My introduction to Joe Bob Briggs was more than 20 years ago. I was changing channels one Saturday evening and stumbled across Troll, the 1986 cult classic about child-abducting dwarf monsters that turn Sonny Bono into a kumquat gift basket, on TNT. Unbeknownst to me, however, this wasn’t just any old screening of Troll, it was the Monstervision airing, which — of course — meant it was coupled with commentary from Mr. Briggs all night long.
As soon as Joe Bob rolled those drive-in totals (in which he boiled down the film to its core essence — number of onscreen deaths, exposed breasts, monster transformation sequences, etc.) I was hooked. Here was a guy who was the anti Leonard Maltin, an of-the-soil humorist who truly appreciated cinematic trash as the unrefined, unsung art it truly was. So amused by his wit and the scope of his useless movie trivia knowledge (remember, this was well before IMDb ruled the world) that I decided to stick around for the second movie on the double bill — the no-budget ‘80s sci-fi cheapie Trancers — even though I had no real interest in that particular movie itself. The way Joe Bob deconstructed and dissected and disassembled movies was so appealing that Monstervision was worth checking out solely to hear him go off on rants and tangents and asides about everything from French philosophy to Civil War literature to expressionistic art.
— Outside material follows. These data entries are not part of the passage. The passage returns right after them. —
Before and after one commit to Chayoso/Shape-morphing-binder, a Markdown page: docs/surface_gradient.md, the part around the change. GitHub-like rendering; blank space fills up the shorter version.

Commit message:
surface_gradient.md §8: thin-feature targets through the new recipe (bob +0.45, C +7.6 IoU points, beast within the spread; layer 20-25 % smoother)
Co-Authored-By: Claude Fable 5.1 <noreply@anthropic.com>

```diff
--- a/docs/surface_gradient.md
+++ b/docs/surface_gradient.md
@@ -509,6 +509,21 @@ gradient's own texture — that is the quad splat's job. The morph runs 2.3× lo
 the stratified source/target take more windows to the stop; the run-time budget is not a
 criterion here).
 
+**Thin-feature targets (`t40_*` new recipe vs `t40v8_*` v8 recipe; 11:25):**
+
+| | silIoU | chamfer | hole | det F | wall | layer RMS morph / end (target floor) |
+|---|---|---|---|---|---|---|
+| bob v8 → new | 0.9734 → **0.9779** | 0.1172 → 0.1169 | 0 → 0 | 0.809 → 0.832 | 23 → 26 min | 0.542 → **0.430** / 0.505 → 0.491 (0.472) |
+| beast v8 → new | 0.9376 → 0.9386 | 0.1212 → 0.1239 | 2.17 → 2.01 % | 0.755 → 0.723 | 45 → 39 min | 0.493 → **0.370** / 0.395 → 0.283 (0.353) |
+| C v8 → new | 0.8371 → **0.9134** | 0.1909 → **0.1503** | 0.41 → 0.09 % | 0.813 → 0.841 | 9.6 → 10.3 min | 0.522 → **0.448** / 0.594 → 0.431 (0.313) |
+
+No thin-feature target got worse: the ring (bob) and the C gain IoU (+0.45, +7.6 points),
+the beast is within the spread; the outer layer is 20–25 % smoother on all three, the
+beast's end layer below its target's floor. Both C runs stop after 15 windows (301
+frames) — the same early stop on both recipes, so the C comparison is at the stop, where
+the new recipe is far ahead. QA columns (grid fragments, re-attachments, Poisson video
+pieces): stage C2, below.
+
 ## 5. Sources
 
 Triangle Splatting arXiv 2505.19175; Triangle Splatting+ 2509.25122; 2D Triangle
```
For the next three years, my entire week basically revolved around Saturday night. It didn’t matter if Monstervision was showing a legitimately great genre movie like Return of the Living Dead or an unsung gem like Parents or even utter dreck like Superbeast, getting to hear Joe Bob yammer and rave until early Sunday morning made each and every episode a must-see. To this day, the infamous 1998 dusk-to-dawn Friday the 13th mega-movie-marathon remains one of the highlights of my middle school years.
But Joe Bob Briggs and Monstervision just didn’t cement my genre fandom, it made me a connoisseur of cinema as a whole. Hearing Joe Bob simply talk about all the movies he couldn’t show on a Turner network inspired me to seek out stuff I otherwise never would’ve heard of — not just exploitation classics like The Last House on the Left and The Texas Chainsaw Massacre, but the works of Bergman and Antonioni to boot.
Yes … a guy named “Joe Bob” was what got me into classic Italian cinema. Go figure.
Ever since Monstervision was cancelled in 2000 I dreamed of the day that some network came along and resurrected the program. Well, earlier this year — and after an 18-year-hiatus — Joe Bob Briggs made his triumphant return to the airwaves … well, sorta … when the online streaming service Shudder aired a “live” 24-hour movie marathon hosted by the Old Milwaukee-chuggin’ one himself. The feedback from the aptly titled The Last Drive-In was overwhelming — literally, since so many long-deprived Joe Bob fans logged onto the network that the Shudder servers crashed.
This summer’s movie marathon proved so popular that Shudder’s bringing Joe Bob Briggs back for not just one but TWO holiday specials — the Thanksgiving-themed “Dinners of Death” on Nov. 22 and “A Very Joe Bob Christmas,” slated for Dec. 21. But that’s not all — in our exclusive interview with Joe Bob, the drive-in legend divulges some details on plans for a regular weekly Shudder program set to air next year!
All I can say is that it was both a hoot and an honor to get to spend an hour shooting the breeze with one of my long-time pop culture idols, and it was certainly entertaining and enlightening to hear his thoughts on modern horror, fandom demographics, media distribution platforms, censorship and his own long-term business plans (aspiring filmmakers, you’ll definitely want to take note here.)
Of course, considering a man of Joe Bob’s distinction, I think it’s for the best if we let him speak for himself, don’t you? So kick back, plug in your headphones and pop open that tall boy — it’s time to hear the living legend tell it like it is …